Economic Reconnaissance

Picture of  Chris Kuehl

Chris Kuehl

Managing Director • Armada

Thus far this year the US economy has managed to dodge the expected recession and there has been many a sigh of relief as the worst of the predictions have not come to pass. For those that have been paying attention to the collection of dismal scientists offering their assessments we should have stumbled into a recession (or at least a serious downturn) last year and certainly by the start of this year. Instead, there has been fairly steady growth of 2.3% in both the first and second quarters. Does the economy keep this up? Are we looking at a real escape or did we just delay the inevitable? There are three factors that will determine where we go from here and there are some concerns with all three. On the other hand, these issues have been around for the past year and have not succeeded in dragging the economy down. At least not yet.

The first and most obvious is the impact of higher interest rates. The whole idea behind hiking rates is to slow the economy. It has been accurately described as taking a baseball bat to the system as the logic is very simple. Starve business of capital by making money expensive. If companies can’t expand, they will not hire and will likely lay people off. Higher levels of unemployment mean people have less money to spend and that means that producers will not be able to hike prices. Wages don’t increase as there are fewer jobs. It is brutal but it stems the rise of inflation. The Federal Reserve has been driving rates up at a pace not seen in decades and it is starting to have the intended impact. Every measure of loan activity is down, banks are as cautious as they have been in years, whole sectors of construction activity have stalled. Inflation is starting to come down but has this been enough for the Fed to stop hiking? That is the raging debate right now with hawks insisting another rate or two is appropriate and doves suggesting that enough has been done. If there is consensus, it is that rates are close to where they will remain for the next several months and even quarters. Even the hawks are unwilling to go further than another quarter point or two.

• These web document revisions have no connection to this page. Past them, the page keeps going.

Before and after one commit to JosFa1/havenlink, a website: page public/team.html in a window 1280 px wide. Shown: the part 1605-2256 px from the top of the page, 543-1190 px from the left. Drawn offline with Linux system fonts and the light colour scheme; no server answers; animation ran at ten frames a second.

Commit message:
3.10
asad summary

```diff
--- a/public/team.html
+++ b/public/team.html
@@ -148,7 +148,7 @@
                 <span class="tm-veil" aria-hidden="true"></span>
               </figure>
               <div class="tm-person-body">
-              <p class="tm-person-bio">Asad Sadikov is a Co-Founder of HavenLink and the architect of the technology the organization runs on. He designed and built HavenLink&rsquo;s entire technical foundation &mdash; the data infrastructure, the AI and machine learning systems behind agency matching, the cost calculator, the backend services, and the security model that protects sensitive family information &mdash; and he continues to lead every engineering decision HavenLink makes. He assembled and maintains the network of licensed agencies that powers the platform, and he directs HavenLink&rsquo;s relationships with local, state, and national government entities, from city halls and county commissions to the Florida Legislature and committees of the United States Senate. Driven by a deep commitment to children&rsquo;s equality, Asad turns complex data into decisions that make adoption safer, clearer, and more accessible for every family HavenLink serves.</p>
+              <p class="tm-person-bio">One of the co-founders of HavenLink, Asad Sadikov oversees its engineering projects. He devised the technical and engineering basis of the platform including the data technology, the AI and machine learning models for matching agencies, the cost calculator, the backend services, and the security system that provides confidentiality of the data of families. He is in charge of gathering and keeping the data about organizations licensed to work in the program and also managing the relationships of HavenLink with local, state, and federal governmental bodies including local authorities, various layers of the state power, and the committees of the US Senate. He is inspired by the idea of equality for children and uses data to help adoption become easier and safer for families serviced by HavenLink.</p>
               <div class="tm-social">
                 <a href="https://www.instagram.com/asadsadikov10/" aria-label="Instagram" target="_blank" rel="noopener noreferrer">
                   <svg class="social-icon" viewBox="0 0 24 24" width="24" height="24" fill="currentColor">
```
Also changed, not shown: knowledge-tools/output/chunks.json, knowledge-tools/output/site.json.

The second issue is employment. If the aim of the Fed is to slow the economy, the measure they usually rely on is employment. Once they see the jobless rate increase, they have some confidence that they have done enough but this time around the rate of unemployment has not budged. As long as there are plenty of jobs there is competition for workers and that generally means higher wages as business has to pay more to recruit new people and hang on to their existing staffs. The worker shortage has been acute for several years and it has been obvious that workers have the leverage right now. Unions have rarely been this active and successful. The reasons for the labor shortage are complex – everything from the retirement of the boomer generation to the impact of the pandemic, rise of the gig economy and the ability to work remotely. How long does this last? There are already signs of a shift. More and more businesses are demanding that people return to traditional work patterns. Wal-Mart just announced they were going back to lower starting wages. Companies are turning to technology and robotics at a very rapid pace to avoid having to deal with employees at all. The average number of applicants for a job has dramatically increased in just the last few months. If wages start to respond this will be good news for the employers but it also means there is less for consumers to work with.

The third factor is related to both of the above – consumer behavior. The US economy continues to be dependent on the consumer for 68% of its GDP. The consumer has been extremely resilient thus far and that is related to the labor situation. Even with wage inflation a third of people are living paycheck to paycheck and have been hit hard by inflation overall. The massive savings overhang that existed after the pandemic has largely dissipated and now the upper third of income earners have been feeling the pinch. If the stress on consumption continues to build there will be immediate shifts in the economy. It has already been noted when it comes to discretionary items and “little luxuries”. The spending by consumers has been keeping the economy afloat and we are starting to enter the critical holiday spending season. A slip in Q4 numbers would be deeply worrisome as regards the expectations for 2024.